Thomas, Luc1; Mujika, Iñigo2; Busso, Thierry1

Journal of Strength & Conditioning Research: September 2009 - Volume 23 - Issue 6 - pp 1729-1736
doi: 10.1519/JSC.0b013e3181b3dfa1
Original Research

Thomas, L, Mujika, I, and Busso, T. Computer simulations assessing the potential performance benefit of a final increase in training during pre-event taper. J Strenth Cond Res 23(6): 1729-1736, 2009-A nonlinear model of training responses was utilized to test whether a 2-phase taper could be more effective than a traditional linear taper. Simulations were conducted using model parameters previously determined in 6 nonathletes trained on a cycle ergometer (non-ATH) and 7 elite swimmers trained in sport-specific conditions (ATH). Linear and 2-phase tapers were compared after a 28-day overload period at 120% of normal training.

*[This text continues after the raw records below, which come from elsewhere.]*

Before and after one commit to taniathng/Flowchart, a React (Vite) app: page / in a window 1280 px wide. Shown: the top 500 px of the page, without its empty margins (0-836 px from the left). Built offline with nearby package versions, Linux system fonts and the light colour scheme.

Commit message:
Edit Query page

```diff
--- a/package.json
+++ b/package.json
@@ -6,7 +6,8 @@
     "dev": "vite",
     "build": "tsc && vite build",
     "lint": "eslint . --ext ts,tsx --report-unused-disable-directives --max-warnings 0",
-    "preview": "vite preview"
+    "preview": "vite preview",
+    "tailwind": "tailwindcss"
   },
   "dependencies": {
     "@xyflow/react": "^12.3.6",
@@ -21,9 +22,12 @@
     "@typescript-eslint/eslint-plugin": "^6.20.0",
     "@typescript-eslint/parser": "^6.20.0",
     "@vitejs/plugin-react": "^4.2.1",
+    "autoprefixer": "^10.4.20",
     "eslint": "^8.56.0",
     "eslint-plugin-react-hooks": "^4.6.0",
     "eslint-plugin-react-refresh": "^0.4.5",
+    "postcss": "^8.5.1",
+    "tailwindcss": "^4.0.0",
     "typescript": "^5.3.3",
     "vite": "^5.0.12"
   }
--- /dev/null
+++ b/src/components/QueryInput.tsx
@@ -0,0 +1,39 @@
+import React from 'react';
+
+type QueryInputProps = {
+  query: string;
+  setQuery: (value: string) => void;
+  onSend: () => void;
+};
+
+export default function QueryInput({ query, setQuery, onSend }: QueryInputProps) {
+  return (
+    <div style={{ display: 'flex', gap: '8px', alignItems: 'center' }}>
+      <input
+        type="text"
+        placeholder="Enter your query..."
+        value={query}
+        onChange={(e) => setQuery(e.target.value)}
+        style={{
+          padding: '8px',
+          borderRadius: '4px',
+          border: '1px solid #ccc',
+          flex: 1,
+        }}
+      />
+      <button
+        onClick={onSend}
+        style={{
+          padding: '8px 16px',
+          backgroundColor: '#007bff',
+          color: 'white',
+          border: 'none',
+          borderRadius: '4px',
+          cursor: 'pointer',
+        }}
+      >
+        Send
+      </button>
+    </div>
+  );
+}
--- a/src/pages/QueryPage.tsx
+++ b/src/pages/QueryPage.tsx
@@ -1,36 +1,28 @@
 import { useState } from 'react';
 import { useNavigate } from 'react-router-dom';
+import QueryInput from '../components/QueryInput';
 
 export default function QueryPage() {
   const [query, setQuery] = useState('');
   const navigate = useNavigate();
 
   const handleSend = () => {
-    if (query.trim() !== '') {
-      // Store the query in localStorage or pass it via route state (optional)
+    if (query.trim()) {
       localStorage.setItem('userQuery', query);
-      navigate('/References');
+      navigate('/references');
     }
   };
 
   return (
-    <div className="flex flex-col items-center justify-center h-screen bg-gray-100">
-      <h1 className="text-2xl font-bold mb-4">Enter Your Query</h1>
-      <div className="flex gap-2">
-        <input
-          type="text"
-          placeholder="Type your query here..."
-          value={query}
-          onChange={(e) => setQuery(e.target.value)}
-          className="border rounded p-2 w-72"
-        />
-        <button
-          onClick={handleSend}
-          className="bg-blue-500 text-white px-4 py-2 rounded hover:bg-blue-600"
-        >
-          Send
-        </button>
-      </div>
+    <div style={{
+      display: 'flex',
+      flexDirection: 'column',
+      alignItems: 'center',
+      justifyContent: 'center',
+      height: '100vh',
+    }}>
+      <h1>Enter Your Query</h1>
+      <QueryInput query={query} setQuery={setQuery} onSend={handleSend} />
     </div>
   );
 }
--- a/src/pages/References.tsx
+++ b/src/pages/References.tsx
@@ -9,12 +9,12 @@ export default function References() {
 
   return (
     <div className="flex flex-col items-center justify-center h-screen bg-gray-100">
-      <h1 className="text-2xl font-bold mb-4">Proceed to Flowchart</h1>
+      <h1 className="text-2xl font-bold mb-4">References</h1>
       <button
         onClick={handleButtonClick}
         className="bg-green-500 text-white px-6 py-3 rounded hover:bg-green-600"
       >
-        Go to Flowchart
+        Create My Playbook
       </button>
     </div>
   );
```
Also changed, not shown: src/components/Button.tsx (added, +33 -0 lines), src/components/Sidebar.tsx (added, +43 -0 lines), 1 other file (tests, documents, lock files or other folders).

The 2-phase taper was assumed to be identical to the optimal linear taper, except for the final 3 days during which the training load was varied to maximize the final performance. The optimal linear taper was characterized by a mean training reduction by 32 ± 6% during 35 ± 6 days in non-ATH and by 49 ± 18% during 33 ± 16 days in ATH. The last 3 days of the 2-phase taper were characterized by a significant increase in training load by 23 ± 18% in non-ATH and 29 ± 42% in ATH (p < 0.005). The optimal taper characteristics were not statistically different between non-ATH and ATH. The maximal performance reached with the 2-phase taper was higher by 0.04 ± 0.02% in non-ATH and 0.01 ± 0.01% in ATH than with the optimal linear taper (p < 0.001). Positive and negative influences of training on performance were estimated as indicators of adaptation and fatigue, respectively. The negative influence was completely removed during both tapers, whereas the positive influence was slightly further enhanced during the 2-phase pattern. In conclusion, simulations showed that a 20 to 30% increase in training at the end of the taper, as compared to a prolonged reduction in training, allowed additional adaptations without compromising the removal of fatigue.

1Laboratory of Exercise Physiology, University of Saint-Etienne, France; and 2USP Araba Sport Clinic, Vitoria-Gasteiz, Basque Country, Spain

Address correspondence to Luc Thomas,

© 2009 National Strength and Conditioning Association